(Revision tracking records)
——————————
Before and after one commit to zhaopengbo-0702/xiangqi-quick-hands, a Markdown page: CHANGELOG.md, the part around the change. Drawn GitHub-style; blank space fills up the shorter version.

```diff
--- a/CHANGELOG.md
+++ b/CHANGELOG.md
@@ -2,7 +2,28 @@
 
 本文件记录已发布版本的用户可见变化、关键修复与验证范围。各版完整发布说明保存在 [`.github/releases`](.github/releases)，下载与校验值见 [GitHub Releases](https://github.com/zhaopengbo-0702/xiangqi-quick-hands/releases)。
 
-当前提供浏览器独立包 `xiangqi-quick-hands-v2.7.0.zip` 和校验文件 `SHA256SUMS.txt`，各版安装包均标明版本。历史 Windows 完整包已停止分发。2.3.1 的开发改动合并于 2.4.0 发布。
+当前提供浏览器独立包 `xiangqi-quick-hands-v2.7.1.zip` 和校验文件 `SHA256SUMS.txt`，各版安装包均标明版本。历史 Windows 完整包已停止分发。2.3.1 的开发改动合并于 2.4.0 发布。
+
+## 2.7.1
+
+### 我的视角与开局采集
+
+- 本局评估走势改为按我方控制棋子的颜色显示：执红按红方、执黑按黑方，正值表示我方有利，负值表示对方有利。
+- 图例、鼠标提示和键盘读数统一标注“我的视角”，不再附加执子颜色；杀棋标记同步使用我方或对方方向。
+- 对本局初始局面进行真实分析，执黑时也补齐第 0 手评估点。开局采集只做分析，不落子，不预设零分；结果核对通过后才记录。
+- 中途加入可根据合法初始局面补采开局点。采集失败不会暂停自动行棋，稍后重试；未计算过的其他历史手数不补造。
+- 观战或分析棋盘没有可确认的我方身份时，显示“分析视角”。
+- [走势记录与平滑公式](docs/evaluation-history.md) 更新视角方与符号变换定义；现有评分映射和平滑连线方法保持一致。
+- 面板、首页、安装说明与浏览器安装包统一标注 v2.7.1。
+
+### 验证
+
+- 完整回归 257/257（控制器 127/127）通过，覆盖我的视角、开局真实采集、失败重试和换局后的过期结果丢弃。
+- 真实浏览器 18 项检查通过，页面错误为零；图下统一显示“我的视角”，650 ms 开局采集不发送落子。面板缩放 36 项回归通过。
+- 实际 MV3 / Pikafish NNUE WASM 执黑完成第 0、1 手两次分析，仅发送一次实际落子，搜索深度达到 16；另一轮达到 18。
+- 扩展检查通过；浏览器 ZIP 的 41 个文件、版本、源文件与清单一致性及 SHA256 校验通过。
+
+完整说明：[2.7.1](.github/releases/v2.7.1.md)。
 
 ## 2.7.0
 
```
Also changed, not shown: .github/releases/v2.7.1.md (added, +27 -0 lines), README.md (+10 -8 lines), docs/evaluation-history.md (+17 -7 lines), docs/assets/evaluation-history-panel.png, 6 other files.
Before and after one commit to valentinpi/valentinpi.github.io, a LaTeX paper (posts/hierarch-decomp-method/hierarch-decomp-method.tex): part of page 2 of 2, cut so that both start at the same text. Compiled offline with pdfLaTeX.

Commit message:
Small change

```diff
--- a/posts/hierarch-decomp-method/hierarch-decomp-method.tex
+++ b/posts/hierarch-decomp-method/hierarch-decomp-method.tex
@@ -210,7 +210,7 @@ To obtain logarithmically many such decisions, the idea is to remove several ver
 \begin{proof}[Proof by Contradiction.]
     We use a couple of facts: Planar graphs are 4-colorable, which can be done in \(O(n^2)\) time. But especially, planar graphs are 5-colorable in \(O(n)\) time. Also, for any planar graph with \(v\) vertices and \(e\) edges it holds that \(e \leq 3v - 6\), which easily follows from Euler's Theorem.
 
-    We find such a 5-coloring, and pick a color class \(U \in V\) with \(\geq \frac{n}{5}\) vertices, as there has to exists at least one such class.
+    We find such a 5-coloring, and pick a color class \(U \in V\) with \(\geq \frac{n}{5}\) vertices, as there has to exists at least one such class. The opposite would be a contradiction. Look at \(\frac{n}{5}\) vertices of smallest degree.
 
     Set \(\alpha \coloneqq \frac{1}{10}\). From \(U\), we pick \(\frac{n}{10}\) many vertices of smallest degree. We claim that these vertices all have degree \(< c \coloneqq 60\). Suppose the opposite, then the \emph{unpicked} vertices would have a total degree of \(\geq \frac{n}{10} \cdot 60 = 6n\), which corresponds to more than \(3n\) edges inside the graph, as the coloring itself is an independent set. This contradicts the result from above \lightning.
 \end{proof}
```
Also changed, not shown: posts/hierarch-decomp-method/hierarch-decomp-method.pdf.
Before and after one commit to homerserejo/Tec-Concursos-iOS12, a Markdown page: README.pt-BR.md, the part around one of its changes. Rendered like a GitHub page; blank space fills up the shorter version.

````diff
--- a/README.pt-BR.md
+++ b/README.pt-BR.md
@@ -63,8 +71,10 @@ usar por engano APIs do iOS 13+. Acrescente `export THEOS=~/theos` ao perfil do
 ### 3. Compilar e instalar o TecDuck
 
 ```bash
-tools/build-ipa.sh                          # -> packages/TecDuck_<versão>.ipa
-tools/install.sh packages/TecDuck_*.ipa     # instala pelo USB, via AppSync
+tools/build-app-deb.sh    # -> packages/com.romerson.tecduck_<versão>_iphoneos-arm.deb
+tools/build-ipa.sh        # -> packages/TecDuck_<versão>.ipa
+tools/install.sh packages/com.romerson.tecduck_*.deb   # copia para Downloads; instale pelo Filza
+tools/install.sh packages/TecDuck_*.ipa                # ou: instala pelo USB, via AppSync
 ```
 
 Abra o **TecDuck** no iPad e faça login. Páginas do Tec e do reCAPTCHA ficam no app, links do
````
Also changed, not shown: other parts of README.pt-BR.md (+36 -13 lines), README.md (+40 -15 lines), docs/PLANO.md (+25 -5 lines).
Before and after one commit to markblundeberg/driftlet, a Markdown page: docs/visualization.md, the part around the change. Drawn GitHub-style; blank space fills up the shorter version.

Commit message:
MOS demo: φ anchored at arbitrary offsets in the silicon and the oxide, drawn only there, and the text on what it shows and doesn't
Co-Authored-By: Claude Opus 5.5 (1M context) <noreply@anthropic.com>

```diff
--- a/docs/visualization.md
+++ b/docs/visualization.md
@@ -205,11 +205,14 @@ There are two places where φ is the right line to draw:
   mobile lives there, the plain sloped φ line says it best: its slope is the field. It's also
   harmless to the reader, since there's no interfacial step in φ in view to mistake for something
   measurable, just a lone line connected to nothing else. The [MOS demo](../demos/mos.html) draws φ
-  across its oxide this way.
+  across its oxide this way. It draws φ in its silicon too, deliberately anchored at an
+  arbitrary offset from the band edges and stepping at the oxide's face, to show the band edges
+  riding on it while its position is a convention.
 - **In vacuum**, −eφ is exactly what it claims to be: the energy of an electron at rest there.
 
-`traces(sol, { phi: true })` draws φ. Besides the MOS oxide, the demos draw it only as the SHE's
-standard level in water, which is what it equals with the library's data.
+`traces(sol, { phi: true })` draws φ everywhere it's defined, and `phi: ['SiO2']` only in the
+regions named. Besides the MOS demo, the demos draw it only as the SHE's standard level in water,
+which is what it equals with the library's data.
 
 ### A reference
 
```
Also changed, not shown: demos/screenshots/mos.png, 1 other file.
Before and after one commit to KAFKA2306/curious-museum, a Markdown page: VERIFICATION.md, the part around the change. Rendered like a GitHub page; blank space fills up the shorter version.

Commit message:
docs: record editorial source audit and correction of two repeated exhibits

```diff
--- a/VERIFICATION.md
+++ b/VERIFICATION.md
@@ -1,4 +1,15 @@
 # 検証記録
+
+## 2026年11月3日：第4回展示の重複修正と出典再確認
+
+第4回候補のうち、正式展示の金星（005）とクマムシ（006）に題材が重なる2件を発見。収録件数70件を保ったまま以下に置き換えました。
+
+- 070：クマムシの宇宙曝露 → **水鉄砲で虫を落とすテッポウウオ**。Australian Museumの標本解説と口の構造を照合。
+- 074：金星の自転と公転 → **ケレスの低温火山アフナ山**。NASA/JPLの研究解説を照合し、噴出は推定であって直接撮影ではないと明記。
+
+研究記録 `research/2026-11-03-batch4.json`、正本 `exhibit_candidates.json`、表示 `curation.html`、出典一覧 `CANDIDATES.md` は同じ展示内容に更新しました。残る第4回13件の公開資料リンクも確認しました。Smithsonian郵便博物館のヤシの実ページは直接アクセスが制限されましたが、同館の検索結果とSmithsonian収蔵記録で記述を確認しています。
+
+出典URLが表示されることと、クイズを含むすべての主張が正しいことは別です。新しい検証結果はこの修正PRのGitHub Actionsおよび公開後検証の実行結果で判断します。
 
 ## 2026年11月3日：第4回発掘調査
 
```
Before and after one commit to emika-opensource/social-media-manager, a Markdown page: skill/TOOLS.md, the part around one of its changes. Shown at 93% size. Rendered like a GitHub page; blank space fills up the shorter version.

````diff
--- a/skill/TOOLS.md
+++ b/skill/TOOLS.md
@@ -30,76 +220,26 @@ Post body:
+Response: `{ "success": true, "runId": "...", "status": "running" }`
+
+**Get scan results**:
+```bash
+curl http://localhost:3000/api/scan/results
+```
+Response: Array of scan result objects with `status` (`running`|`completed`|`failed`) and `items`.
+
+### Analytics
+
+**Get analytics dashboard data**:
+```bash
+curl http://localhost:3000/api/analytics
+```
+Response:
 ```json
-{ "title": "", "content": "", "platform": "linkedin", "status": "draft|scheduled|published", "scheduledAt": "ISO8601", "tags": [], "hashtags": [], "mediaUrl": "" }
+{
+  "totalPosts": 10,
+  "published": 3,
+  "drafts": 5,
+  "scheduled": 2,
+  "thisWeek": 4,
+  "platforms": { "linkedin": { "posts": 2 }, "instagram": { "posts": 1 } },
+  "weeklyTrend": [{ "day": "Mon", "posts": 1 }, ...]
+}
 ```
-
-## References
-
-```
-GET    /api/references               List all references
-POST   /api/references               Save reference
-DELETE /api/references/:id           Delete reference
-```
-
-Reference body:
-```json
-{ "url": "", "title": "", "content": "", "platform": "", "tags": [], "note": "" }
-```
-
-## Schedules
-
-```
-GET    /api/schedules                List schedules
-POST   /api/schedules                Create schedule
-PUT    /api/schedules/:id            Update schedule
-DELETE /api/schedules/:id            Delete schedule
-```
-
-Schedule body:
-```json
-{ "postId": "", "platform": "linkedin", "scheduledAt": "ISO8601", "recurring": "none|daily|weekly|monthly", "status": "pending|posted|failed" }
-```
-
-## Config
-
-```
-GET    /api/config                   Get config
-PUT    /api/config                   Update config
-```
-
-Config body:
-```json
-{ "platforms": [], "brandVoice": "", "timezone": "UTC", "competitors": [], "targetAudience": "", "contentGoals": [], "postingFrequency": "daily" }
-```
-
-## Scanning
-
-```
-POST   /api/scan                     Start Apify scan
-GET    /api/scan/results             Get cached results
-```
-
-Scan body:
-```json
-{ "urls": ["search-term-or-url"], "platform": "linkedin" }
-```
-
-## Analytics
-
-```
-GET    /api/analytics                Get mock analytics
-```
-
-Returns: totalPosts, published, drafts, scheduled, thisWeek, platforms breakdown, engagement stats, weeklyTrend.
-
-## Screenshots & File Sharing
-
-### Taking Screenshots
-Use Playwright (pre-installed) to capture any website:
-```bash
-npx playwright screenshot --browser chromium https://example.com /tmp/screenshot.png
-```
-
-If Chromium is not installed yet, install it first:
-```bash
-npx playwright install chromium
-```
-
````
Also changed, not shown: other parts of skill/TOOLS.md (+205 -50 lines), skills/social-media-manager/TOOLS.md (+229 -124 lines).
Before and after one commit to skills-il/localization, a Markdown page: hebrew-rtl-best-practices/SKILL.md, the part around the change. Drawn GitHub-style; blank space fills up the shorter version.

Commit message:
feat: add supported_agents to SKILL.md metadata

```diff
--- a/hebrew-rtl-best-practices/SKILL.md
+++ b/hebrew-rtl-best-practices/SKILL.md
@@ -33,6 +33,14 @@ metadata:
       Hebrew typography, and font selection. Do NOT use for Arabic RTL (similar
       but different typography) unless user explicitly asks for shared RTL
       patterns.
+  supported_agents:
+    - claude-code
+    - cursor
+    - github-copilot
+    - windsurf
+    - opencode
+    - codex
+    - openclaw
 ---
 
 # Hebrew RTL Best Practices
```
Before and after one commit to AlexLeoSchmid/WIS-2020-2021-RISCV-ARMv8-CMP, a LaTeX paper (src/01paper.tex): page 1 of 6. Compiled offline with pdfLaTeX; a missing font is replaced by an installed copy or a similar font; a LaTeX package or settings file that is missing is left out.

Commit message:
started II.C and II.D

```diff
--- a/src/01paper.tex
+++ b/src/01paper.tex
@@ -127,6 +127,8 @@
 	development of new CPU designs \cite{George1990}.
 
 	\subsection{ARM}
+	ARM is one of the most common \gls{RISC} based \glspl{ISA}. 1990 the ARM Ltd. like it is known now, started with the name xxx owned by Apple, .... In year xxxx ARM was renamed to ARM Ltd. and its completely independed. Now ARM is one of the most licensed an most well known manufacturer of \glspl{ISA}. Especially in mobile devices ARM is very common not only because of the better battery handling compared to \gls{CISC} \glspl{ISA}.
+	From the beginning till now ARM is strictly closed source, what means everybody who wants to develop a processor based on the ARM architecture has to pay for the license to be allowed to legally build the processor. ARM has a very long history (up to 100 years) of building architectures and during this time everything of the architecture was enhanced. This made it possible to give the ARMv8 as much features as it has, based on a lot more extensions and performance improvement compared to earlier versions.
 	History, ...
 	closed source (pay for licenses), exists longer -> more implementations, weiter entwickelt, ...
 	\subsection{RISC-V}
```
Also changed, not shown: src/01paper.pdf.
——————————
## Task description:
Pick each line holding the word "page" out of the data and copy it.

## Solution:
Before and after one commit to zhaopengbo-0702/xiangqi-quick-hands, a Markdown page: CHANGELOG.md, the part around the change. Drawn GitHub-style; blank space fills up the shorter version.
Before and after one commit to valentinpi/valentinpi.github.io, a LaTeX paper (posts/hierarch-decomp-method/hierarch-decomp-method.tex): part of page 2 of 2, cut so that both start at the same text. Compiled offline with pdfLaTeX.
Before and after one commit to homerserejo/Tec-Concursos-iOS12, a Markdown page: README.pt-BR.md, the part around one of its changes. Rendered like a GitHub page; blank space fills up the shorter version.
Before and after one commit to markblundeberg/driftlet, a Markdown page: docs/visualization.md, the part around the change. Drawn GitHub-style; blank space fills up the shorter version.
Before and after one commit to KAFKA2306/curious-museum, a Markdown page: VERIFICATION.md, the part around the change. Rendered like a GitHub page; blank space fills up the shorter version.
Before and after one commit to emika-opensource/social-media-manager, a Markdown page: skill/TOOLS.md, the part around one of its changes. Shown at 93% size. Rendered like a GitHub page; blank space fills up the shorter version.
Before and after one commit to skills-il/localization, a Markdown page: hebrew-rtl-best-practices/SKILL.md, the part around the change. Drawn GitHub-style; blank space fills up the shorter version.
Before and after one commit to AlexLeoSchmid/WIS-2020-2021-RISCV-ARMv8-CMP, a LaTeX paper (src/01paper.tex): page 1 of 6. Compiled offline with pdfLaTeX; a missing font is replaced by an installed copy or a similar font; a LaTeX package or settings file that is missing is left out.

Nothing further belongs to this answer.